Solving recording problems
Most microphones are mono microphones, so they by default record on the left channel only. To hear your audio on both channels, make sure you record in mono.
If you connect an external audio device (such as a USB microphone or USB headset) to your computer while Audacity is already running, it won't be detected automatically by Audacity.
To solve this, make sure the device is detected by the operating system, then select Transport > Rescan Audio Devices from the Audacity Menu Bar. The new device should appear as an option on the Recording or Playback device selection dropdown in the Device toolbar.
Enable the Software Playthrough option to listen what is being recorded. You will hear the audio through the selected playback device.
Note: you will hear what you are recording a noticeable time afterwards. This delay is called latency. You can somewhat reduce this latency as described in Latency Compensation but it cannot be fully removed if you're using Software Playthrough - you will need an audio interface with realtime monitoring capabilities to completely remove latency when monitoring a recording.
If you want to listen to the input when not recording it first enable Software Playthrough and then click in the Recording Meter Toolbar to turn on monitoring.
Software Playthrough can also be enabled In the Recording section of the Preferences window. Check the Software playthrough of input box and click OK.
Software playthrough usually causes a delay (latency) of the live recording input due to the time it takes to reach your headphones. To prevent this, turn software playthrough off. This can be done by choosing Transport > Transport Options > Software Playthrough (on/off) and clicking it to remove the check (tick) mark.
To listen to the live recording input without playthrough latency requires hardware monitoring - that is; the input signal must be routed directly through the audio device from the input to the output rather than being passed through software from input to output.
Enabling hardware monitoring is not possible with all audio devices. In particular it can only be achieved when the same device is used for input and output. For example, monitoring a USB microphone through headphones that are plugged into a different audio device will always have latency. If hardware playthrough is not available with your hardware it may be necessary to listen to the audio source directly (acoustically) rather than through the computer.
For some typical examples of how to set up equipment to record without playthrough latency, see this Tutorial about Recording overdubs.
If you hear crackles, pops, or distortion when the recording is loud, or if the waveform is clearly touching the top and bottom edges of the track, you probably have clipping, which means that the signal has exceeded the maximum allowed level.

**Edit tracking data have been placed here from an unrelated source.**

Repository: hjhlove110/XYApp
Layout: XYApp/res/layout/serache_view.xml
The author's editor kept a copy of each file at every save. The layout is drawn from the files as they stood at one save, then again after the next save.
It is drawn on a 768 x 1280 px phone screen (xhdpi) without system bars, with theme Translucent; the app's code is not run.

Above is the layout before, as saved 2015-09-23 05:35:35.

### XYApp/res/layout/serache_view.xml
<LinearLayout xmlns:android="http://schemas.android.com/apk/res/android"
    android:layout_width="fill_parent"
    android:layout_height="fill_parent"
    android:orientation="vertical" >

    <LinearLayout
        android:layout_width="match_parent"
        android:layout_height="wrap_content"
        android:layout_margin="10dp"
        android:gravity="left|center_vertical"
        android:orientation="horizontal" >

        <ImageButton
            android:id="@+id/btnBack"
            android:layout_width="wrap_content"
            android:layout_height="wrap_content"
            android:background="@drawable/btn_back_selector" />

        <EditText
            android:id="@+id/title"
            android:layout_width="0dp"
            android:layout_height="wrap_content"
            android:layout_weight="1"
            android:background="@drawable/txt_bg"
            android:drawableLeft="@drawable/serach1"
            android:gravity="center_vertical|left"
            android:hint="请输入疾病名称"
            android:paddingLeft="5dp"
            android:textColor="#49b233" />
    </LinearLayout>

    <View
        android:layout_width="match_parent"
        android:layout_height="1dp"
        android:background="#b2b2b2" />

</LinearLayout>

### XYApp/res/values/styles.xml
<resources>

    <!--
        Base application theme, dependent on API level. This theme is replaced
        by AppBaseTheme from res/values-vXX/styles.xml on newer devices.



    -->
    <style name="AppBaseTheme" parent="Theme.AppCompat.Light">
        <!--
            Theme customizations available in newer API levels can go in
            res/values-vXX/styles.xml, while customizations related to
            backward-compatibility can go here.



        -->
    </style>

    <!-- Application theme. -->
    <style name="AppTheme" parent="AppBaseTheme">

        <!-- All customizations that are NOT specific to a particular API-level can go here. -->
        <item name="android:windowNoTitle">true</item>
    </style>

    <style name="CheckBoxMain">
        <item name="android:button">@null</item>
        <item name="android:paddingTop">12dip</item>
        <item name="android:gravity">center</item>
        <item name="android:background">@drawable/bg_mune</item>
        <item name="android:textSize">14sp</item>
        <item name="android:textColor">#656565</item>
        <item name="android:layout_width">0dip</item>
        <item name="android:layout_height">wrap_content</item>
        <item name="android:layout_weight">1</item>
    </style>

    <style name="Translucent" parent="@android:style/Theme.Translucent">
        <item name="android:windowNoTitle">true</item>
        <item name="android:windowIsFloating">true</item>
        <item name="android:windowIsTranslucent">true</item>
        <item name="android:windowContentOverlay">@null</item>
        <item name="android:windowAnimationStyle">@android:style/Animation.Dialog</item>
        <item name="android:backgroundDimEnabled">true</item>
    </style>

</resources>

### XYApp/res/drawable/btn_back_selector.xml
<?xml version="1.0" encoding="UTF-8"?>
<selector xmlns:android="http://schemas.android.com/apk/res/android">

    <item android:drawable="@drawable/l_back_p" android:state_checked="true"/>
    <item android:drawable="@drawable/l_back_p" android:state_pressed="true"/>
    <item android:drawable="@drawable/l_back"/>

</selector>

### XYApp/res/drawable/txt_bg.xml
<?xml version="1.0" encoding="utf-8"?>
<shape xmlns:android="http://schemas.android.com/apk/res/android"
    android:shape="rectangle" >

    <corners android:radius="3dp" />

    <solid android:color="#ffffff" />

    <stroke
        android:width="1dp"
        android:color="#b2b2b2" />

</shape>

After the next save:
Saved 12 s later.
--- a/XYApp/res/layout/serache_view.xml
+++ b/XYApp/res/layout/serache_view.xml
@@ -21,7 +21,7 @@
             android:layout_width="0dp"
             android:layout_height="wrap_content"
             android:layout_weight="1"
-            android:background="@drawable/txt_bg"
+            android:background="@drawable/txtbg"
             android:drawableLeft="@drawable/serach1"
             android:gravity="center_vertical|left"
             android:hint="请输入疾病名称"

Try lowering the recording level using the Audacity Mixer Toolbar or the slider in the operating system. You can also check to see if you can lower the volume on the input source itself (such as the tape deck, record player or microphone). Many sound cards and USB turntables or USB tape decks have an independent volume control for the playback signal level. See Recording with USB turntables or USB cassette decks for more help with USB turntables or tape decks.
When recording, try to aim for a maximum peak of around –6 dB in the Recording Meter so as to prevent the meter's red clipping warning coming on. If the meters are set to linear, the equivalent level to aim for is 0.5. Clicking and dragging on the meter's right edge lets you expand the meter to gauge levels more easily. After recording, you can boost the level safely using the Amplify or Normalize effects.
Help with repairing clipped recordings: If there is only a small amount of clipping (just the tops of a few isolated peaks), Effect > Clip Fix can be applied to just the clipped sections. This will attempt to reconstruct the missing peaks by interpolating the lost signal. In other cases where there is mild distortion throughout a recording, using Effect > Filter Curve EQ or Effect > Graphic EQ to reduce the higher frequencies can help to mitigate the damage. Sometimes a bass cut will help also by making the result sound less "muddy".
This is a visual indication that your recording has clipping. See the immediately previous question above.
The vertical red lines show where the clipping has occurred; these clipping indicators can be turned on and off (Audacity default setting is "off") by selecting View > Show Clipping (on/off).
A waveform with clipping
The recording slider in Mixer Toolbar is purposely disabled if it cannot directly manipulate the operating system's slider for the sound device, or if that device has no system slider. Turning down the Audacity slider to prevent distortion would be inadequate unless it also turned down the system slider. It would only make existing distortion quieter instead of removing it.
If the slider is disabled, check first in Device Toolbar that you are selecting the correct device. Audacity should be able to control the recording level of most built-in sound devices subject to the device having appropriate Sound Device Drivers.
If necessary look in the operating system mixer or in the audio interface's control panel for an input slider. For Windows see Windows: accessing the Windows Sound controls. To locate the system mixer for Mac and Linux see the help on our Wiki for Mac or Linux.
External recording devices such as USB turntables or tapedecks or interfaces may not have an operating system slider, especially on Mac. For all cases where there is no system slider, try to adjust the playback level on the recording device itself.